EXERCISE GOAL
Go through the entries below and pick out every line with "True".

MATERIAL SHOWN
▬▬▬▬▬▬▬▬▬▬
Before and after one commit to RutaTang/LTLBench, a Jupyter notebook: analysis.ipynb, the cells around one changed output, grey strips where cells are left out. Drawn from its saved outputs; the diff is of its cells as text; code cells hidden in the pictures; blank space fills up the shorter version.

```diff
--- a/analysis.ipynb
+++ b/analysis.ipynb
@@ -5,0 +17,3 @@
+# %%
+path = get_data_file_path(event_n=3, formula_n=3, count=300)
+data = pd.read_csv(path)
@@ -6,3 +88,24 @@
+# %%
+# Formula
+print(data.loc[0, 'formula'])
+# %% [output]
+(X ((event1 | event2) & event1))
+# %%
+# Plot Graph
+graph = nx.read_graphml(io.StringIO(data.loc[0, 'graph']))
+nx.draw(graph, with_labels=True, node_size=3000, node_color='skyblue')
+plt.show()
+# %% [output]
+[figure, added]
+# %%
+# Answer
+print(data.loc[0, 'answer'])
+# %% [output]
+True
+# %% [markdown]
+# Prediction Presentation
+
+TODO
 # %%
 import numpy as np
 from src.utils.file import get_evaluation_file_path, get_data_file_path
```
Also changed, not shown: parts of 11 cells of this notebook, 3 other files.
▬▬▬▬▬▬▬▬▬▬
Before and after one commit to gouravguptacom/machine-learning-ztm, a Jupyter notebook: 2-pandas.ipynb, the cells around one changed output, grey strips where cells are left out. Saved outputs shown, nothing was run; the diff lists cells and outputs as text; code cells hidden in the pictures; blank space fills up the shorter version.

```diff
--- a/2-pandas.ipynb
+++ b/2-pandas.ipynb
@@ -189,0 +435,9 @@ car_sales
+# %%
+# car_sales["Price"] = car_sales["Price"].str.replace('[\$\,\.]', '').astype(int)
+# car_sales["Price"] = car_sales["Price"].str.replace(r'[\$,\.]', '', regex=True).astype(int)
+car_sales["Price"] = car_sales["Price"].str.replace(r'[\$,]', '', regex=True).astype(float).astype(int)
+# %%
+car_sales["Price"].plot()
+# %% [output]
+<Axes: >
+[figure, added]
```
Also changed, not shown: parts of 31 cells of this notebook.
▬▬▬▬▬▬▬▬▬▬
WRITTEN SOLUTION
+nx.draw(graph, with_labels=True, node_size=3000, node_color='skyblue')
+True
+# car_sales["Price"] = car_sales["Price"].str.replace(r'[\$,\.]', '', regex=True).astype(int)
+car_sales["Price"] = car_sales["Price"].str.replace(r'[\$,]', '', regex=True).astype(float).astype(int)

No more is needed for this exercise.